In the Southwest region– Volunteer on April 23rd to plant conifers in some areas and mast-producing trees such as white oak, burr oak, hazelnut, crabapple, and viburnums in another area of the Crane Pond State Game Area. In previous years, volunteers have built brush piles in several locations of the Crane Pond SGA. The area also hosts an annual youth rabbit hunt (coming up this Saturday) in which youth have the opportunity to hunt with mentors and hunt these areas that have been improved by volunteers. See more details and RSVP to plant trees in the Crane Pond SGA here.
In the Northern Lower region– Volunteer on June 4th to plant native hawthorn and oak trees as we join efforts with the Rocky Mountain Elk Foundation (RMEF) in the Pigeon River Country State Forest. The planting area is in the South end of the PRCSF near Elk Meadows in an area that has been recently cleared. This group of volunteers makes a whole weekend out of it and plans to camp out in Elk Meadows the night before and after the project. In previous years they’ve even offered a delicious skillet-cooked camp breakfast before the event! See more details and RSVP to volunteer in the Pigeon River Country here.
In the Upper Peninsula region– Volunteer on August 27th to plant trees in the Garden Grade Grouse Enhanced Management Site (GEMS) area located in the Shingleton State Forest near Cooks, MI. This habitat project will benefit grouse, woodcock, snowshoe hare, deer, and other wildlife species too. There are several planting sites within the GEMS area that will be focused on. See more details and RSVP to volunteer in the Shingleton State Forest here.

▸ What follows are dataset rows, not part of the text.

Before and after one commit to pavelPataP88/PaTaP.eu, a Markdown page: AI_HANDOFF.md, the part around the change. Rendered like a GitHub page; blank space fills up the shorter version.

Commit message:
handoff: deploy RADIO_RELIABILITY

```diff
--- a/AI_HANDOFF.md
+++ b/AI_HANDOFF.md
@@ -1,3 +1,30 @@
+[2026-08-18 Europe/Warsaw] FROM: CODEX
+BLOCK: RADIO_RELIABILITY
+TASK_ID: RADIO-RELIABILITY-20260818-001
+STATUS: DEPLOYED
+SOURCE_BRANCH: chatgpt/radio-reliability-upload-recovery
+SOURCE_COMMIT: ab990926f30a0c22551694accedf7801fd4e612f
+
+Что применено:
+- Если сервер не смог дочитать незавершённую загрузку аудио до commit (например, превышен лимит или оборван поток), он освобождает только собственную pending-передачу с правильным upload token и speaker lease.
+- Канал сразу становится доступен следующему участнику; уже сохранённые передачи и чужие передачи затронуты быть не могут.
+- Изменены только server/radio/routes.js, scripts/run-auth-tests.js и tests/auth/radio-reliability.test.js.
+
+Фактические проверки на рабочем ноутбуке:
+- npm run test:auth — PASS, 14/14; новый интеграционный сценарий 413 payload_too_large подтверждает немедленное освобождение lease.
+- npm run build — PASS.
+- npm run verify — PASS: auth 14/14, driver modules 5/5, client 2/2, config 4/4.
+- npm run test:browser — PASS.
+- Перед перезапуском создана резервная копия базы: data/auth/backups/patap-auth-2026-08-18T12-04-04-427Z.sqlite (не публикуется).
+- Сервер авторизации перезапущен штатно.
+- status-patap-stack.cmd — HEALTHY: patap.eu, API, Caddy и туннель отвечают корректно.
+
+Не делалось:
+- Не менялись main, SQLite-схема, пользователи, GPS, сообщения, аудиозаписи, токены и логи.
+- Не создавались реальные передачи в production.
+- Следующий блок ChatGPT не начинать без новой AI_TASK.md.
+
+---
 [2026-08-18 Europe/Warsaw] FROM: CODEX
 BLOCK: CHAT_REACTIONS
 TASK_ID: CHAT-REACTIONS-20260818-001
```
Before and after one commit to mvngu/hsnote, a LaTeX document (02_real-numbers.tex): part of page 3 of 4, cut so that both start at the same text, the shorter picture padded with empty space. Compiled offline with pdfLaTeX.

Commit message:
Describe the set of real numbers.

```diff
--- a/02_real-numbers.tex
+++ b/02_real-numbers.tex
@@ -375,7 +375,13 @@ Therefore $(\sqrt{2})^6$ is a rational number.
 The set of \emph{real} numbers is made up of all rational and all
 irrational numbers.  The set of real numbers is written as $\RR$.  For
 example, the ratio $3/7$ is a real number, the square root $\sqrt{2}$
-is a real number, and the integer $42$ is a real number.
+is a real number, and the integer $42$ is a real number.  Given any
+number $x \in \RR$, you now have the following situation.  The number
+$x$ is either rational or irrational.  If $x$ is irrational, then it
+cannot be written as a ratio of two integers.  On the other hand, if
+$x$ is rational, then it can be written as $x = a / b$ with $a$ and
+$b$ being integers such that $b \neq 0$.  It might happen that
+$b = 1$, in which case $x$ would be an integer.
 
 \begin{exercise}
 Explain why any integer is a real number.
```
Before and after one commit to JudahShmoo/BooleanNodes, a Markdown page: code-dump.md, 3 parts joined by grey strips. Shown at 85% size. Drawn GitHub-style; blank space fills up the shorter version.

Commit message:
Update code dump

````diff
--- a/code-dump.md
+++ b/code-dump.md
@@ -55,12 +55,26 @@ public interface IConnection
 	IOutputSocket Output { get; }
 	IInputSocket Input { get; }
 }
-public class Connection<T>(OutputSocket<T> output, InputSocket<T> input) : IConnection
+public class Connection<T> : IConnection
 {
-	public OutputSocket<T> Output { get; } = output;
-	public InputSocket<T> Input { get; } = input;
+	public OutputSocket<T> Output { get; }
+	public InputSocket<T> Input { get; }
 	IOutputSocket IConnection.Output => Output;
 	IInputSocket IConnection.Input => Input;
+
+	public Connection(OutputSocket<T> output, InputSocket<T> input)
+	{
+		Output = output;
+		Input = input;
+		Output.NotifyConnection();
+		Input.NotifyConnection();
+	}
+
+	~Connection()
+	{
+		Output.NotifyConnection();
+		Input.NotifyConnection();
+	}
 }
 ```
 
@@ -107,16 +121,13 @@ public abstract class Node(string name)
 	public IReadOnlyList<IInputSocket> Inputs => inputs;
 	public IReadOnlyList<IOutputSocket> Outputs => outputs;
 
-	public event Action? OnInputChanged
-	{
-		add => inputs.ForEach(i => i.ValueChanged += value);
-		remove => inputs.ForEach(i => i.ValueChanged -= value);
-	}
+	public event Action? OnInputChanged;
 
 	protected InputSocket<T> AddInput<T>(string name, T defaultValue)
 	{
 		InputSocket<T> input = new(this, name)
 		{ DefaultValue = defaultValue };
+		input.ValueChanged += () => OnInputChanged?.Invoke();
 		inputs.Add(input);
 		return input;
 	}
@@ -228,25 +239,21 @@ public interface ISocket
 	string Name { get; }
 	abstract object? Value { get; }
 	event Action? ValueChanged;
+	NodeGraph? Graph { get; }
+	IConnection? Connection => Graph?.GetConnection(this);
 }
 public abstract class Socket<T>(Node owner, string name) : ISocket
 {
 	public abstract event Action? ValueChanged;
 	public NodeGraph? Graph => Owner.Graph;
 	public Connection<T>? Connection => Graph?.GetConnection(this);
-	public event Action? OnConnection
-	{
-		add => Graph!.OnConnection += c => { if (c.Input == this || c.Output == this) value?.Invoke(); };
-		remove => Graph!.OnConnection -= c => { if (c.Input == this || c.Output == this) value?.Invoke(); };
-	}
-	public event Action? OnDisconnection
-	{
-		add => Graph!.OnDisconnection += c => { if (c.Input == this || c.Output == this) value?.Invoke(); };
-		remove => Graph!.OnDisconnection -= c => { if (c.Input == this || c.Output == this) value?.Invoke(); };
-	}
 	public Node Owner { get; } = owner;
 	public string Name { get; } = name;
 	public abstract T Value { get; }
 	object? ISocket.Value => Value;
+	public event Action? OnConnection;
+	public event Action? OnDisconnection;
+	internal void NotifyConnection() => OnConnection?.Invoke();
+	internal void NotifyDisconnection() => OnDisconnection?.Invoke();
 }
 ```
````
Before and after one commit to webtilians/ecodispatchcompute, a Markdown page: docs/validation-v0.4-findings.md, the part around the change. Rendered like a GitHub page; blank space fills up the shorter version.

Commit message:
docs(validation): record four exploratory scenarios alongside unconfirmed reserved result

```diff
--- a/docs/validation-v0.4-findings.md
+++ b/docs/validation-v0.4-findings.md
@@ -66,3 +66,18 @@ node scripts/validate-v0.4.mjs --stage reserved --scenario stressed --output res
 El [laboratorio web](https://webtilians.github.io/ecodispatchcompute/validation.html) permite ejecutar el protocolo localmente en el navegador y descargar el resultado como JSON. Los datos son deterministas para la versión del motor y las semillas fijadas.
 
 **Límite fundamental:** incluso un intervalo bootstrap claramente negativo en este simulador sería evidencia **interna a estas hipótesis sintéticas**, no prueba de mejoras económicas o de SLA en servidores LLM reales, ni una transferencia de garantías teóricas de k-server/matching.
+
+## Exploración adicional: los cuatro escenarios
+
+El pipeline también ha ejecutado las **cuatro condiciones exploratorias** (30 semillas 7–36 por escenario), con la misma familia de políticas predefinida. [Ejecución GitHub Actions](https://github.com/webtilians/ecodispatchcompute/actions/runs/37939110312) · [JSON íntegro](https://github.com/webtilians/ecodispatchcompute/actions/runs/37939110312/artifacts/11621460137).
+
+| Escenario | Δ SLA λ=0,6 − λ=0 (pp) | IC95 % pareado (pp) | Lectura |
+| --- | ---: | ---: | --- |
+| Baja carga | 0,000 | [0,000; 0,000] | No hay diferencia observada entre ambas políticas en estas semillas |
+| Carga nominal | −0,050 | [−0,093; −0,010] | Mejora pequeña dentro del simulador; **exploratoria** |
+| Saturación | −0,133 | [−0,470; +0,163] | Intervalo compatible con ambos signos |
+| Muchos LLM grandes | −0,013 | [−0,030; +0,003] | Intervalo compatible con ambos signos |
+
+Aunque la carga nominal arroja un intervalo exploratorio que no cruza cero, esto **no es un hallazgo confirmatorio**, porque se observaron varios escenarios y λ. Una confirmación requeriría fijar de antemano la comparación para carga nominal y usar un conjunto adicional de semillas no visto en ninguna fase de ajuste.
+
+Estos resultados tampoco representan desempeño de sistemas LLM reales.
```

Check out the list of other upcoming wildlife habitat projects (here) to see what opportunities may be near the public land you hunt. We’ll have the chainsaws back out in May to do some more brush pile habitat projects and clearing out encroaching timber from wildlife openings!